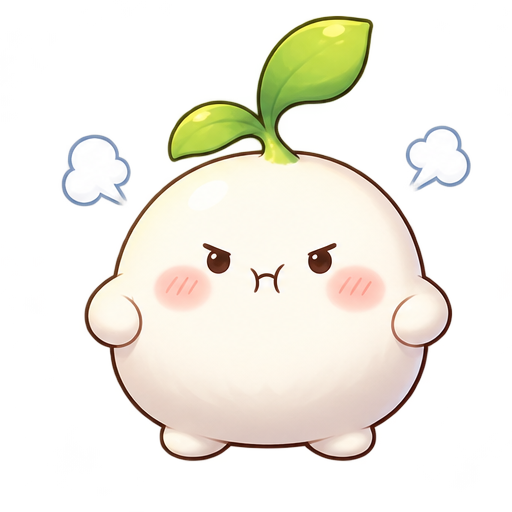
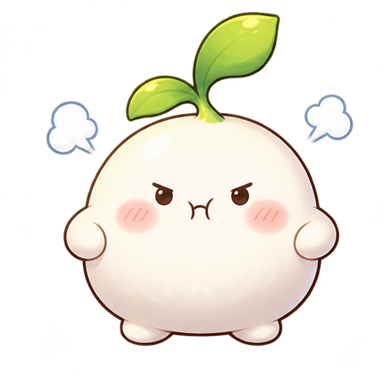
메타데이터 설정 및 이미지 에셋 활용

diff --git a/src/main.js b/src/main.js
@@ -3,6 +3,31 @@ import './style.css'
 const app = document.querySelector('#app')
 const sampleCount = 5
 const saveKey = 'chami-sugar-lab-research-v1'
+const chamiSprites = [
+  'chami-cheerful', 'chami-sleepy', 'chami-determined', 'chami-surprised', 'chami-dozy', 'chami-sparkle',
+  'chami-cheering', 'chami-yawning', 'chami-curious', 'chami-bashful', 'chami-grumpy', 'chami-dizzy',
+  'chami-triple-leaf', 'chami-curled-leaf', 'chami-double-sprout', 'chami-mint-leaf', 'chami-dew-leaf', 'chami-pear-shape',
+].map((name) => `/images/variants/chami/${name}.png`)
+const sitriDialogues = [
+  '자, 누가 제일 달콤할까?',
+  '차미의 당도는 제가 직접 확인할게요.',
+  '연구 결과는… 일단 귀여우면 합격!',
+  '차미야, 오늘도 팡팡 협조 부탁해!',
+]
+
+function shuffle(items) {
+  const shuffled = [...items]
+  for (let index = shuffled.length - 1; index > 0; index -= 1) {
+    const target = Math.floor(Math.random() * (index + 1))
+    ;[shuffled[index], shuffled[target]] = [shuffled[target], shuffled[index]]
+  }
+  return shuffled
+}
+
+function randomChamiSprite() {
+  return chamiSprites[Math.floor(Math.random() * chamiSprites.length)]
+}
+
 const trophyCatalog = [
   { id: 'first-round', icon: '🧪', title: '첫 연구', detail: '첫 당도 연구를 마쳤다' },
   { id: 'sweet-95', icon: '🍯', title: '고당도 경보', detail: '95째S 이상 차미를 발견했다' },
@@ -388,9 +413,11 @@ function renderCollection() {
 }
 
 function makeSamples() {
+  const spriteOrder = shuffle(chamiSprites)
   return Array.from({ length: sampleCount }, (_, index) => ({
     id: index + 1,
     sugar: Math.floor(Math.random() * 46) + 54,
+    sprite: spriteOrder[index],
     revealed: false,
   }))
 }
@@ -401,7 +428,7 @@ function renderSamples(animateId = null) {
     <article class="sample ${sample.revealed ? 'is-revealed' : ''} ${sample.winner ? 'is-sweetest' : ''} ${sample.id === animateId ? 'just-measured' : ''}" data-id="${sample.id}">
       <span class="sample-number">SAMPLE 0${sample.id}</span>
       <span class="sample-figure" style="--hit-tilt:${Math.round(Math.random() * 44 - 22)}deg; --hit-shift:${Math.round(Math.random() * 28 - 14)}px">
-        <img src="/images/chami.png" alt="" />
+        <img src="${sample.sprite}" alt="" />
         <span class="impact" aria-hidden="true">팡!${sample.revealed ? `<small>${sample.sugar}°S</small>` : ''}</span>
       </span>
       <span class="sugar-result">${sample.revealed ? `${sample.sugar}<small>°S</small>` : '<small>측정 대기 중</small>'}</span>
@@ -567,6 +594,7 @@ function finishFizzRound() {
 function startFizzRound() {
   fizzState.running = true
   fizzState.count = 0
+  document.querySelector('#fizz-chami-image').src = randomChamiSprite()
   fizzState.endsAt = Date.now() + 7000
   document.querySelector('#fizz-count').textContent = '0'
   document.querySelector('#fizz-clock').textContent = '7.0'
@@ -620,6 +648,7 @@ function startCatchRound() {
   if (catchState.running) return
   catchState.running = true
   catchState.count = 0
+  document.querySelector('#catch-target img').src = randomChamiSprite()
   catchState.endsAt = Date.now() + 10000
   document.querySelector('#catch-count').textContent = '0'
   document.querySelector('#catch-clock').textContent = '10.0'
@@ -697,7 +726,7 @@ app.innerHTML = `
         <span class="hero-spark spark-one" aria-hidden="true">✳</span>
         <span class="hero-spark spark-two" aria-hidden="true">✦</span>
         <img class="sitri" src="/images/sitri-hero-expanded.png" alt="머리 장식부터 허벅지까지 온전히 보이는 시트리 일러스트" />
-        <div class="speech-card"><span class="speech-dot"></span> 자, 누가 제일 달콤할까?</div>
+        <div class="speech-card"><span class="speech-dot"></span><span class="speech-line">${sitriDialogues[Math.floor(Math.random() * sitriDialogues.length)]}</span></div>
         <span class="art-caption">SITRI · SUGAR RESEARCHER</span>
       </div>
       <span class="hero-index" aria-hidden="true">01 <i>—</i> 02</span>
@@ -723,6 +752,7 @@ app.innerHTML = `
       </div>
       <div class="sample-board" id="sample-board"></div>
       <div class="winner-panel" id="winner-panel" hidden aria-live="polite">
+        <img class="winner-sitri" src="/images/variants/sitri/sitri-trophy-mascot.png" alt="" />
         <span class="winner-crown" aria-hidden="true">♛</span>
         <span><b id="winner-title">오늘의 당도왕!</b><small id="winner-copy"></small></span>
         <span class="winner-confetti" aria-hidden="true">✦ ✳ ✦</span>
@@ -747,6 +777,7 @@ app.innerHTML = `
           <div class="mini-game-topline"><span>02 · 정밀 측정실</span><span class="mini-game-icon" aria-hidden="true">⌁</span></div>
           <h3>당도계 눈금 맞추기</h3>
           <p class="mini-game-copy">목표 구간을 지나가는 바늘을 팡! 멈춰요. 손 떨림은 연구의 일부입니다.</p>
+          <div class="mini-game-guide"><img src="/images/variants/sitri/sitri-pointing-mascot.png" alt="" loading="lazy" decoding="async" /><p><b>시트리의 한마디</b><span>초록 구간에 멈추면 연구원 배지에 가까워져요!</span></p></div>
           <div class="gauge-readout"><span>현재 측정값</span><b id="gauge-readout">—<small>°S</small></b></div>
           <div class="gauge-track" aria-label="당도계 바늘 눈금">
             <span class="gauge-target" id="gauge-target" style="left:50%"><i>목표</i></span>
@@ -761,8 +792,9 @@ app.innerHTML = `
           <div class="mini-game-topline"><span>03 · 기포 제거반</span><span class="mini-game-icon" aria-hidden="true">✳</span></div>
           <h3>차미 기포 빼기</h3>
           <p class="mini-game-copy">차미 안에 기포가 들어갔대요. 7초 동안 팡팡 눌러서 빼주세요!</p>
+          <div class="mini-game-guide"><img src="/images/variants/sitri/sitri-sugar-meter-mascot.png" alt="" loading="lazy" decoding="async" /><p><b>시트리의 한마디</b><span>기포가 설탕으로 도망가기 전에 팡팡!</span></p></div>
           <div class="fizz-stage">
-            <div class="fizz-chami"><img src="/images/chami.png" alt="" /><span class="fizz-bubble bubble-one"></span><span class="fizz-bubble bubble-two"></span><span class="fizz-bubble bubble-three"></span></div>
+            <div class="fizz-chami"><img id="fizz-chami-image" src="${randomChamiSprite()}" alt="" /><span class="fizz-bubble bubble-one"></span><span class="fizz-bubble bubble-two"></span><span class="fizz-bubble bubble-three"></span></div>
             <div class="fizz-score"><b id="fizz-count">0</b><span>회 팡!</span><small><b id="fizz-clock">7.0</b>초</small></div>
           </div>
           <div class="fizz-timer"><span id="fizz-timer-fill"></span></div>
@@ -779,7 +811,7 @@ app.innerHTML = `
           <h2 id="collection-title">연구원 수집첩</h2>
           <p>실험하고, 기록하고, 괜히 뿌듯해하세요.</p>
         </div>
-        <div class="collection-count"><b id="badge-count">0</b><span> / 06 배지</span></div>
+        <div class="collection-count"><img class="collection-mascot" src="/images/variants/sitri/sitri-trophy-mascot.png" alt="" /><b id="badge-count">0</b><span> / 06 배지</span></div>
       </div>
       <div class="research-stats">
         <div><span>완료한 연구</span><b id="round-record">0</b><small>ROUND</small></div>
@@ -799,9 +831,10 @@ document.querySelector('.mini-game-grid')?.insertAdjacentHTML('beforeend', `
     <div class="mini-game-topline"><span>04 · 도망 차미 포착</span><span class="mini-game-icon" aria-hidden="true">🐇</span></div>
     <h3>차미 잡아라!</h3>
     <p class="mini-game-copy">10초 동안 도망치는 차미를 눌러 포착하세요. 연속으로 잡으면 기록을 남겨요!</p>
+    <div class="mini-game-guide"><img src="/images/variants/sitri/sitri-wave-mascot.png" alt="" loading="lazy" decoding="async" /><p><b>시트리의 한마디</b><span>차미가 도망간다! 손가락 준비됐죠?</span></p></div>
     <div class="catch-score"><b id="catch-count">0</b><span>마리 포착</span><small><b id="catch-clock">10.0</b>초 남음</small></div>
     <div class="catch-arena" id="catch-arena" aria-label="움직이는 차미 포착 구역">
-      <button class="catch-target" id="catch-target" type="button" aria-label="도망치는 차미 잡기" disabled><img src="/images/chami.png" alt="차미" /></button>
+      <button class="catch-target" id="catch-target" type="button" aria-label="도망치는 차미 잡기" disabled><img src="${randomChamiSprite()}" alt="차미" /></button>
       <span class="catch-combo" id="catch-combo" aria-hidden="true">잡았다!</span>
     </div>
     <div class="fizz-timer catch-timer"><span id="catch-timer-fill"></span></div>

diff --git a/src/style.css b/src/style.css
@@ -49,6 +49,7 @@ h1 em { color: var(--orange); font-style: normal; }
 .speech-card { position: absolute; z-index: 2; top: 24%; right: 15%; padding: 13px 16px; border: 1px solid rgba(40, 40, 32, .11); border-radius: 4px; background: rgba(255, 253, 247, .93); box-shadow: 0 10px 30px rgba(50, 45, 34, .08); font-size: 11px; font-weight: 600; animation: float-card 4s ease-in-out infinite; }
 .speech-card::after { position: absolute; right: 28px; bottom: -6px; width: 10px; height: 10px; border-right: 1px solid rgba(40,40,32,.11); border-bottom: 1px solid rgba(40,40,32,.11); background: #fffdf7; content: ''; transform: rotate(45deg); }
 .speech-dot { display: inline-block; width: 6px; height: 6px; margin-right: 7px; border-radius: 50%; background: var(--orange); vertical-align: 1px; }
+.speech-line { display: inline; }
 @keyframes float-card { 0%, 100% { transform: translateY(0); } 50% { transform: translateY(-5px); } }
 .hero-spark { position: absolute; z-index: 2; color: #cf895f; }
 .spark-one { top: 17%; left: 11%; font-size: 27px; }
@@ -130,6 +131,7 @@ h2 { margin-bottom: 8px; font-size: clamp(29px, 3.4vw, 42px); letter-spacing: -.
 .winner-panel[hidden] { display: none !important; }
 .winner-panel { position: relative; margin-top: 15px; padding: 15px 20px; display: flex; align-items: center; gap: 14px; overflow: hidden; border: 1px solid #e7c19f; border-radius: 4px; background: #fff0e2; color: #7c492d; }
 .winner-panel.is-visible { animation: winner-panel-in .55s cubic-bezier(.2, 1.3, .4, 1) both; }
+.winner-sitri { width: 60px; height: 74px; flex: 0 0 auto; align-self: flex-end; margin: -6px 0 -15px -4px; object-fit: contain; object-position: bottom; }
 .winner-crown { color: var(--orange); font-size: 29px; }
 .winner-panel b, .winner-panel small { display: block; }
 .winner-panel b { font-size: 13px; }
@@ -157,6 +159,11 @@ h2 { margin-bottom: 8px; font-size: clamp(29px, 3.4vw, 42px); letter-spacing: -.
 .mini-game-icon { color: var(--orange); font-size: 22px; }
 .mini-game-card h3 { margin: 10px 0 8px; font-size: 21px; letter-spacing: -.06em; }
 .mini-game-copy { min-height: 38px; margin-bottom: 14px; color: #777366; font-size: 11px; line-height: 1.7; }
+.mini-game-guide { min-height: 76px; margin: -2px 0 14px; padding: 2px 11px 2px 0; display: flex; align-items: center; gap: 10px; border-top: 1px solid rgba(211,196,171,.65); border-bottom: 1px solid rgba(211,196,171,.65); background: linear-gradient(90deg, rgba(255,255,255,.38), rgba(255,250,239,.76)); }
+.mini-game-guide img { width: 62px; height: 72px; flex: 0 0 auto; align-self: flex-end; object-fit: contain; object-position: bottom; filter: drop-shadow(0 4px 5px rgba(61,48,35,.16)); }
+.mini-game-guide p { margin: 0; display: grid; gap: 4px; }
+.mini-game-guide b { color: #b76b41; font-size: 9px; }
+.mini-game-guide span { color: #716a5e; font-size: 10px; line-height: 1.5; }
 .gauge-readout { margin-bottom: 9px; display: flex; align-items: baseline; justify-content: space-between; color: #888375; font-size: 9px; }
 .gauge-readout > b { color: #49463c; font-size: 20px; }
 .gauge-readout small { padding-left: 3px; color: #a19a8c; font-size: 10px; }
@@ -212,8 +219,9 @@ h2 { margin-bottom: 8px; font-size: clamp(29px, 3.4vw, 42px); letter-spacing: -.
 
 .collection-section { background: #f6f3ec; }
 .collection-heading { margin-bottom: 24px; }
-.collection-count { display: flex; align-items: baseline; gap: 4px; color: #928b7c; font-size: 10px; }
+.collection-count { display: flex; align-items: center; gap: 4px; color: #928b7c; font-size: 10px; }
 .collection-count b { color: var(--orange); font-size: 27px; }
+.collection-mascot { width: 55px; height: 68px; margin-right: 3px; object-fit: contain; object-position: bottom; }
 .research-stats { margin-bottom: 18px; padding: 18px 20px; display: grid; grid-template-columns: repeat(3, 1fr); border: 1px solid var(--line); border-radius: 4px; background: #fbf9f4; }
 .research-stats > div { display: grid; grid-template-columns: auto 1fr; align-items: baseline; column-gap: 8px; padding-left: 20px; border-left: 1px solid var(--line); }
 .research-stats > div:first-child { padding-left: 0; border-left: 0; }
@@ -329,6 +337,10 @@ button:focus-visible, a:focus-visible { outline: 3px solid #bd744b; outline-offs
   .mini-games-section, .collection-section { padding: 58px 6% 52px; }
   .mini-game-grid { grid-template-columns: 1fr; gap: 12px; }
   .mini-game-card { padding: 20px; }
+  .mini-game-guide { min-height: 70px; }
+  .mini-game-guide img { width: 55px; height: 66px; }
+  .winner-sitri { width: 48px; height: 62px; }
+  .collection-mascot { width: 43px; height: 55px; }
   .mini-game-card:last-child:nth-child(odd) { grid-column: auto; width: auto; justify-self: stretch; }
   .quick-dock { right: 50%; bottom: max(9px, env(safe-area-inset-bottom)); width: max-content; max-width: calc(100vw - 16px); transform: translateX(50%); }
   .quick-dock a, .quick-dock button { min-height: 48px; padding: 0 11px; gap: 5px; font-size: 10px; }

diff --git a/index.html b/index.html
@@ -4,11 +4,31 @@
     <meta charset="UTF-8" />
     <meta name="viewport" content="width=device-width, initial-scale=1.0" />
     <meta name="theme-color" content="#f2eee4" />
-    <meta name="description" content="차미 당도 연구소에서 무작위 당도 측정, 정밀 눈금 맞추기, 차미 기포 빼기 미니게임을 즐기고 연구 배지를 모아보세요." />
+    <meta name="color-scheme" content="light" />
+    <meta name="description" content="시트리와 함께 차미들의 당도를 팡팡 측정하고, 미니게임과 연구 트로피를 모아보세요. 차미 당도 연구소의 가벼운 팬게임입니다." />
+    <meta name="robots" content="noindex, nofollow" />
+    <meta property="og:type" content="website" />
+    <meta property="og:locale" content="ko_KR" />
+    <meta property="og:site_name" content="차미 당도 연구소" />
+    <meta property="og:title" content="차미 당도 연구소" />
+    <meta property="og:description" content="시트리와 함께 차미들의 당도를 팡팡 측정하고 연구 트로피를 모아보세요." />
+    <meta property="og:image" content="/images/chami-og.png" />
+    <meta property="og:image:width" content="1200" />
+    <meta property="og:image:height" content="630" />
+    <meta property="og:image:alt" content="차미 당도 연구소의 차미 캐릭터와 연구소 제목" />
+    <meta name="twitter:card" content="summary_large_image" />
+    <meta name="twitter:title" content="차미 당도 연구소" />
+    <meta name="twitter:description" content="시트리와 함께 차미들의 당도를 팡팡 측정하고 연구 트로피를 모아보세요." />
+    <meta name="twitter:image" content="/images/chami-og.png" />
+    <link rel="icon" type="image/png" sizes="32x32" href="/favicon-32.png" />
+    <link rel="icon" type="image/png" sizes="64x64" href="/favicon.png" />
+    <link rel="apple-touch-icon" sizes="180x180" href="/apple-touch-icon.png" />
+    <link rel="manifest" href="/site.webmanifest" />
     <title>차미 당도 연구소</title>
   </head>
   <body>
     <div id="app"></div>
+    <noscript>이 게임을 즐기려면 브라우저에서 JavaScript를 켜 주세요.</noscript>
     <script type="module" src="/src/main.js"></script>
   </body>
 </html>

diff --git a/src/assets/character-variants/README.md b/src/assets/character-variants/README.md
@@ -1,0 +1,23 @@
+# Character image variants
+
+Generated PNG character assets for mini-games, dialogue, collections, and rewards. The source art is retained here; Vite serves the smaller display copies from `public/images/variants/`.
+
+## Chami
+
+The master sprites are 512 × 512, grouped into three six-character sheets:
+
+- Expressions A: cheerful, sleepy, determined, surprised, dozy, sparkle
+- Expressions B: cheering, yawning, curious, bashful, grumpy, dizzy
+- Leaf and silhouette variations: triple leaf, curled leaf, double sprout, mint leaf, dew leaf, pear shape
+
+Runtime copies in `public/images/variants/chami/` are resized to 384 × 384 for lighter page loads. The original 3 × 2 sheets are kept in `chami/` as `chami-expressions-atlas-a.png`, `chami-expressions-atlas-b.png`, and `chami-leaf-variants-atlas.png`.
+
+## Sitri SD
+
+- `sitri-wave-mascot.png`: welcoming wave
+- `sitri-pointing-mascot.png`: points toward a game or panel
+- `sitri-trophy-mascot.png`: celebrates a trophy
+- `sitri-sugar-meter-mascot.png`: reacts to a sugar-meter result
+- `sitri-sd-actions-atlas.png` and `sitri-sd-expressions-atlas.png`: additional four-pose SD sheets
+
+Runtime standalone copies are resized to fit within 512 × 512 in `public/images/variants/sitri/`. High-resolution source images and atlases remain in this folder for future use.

--- ASSIGNMENT ---
Only the lines containing the string "from" are needed; pull them out of the records.

--- RESPONSE TO THIS TASK ---
   return Array.from({ length: sampleCount }, (_, index) => ({
+Generated PNG character assets for mini-games, dialogue, collections, and rewards. The source art is retained here; Vite serves the smaller display copies from `public/images/variants/`.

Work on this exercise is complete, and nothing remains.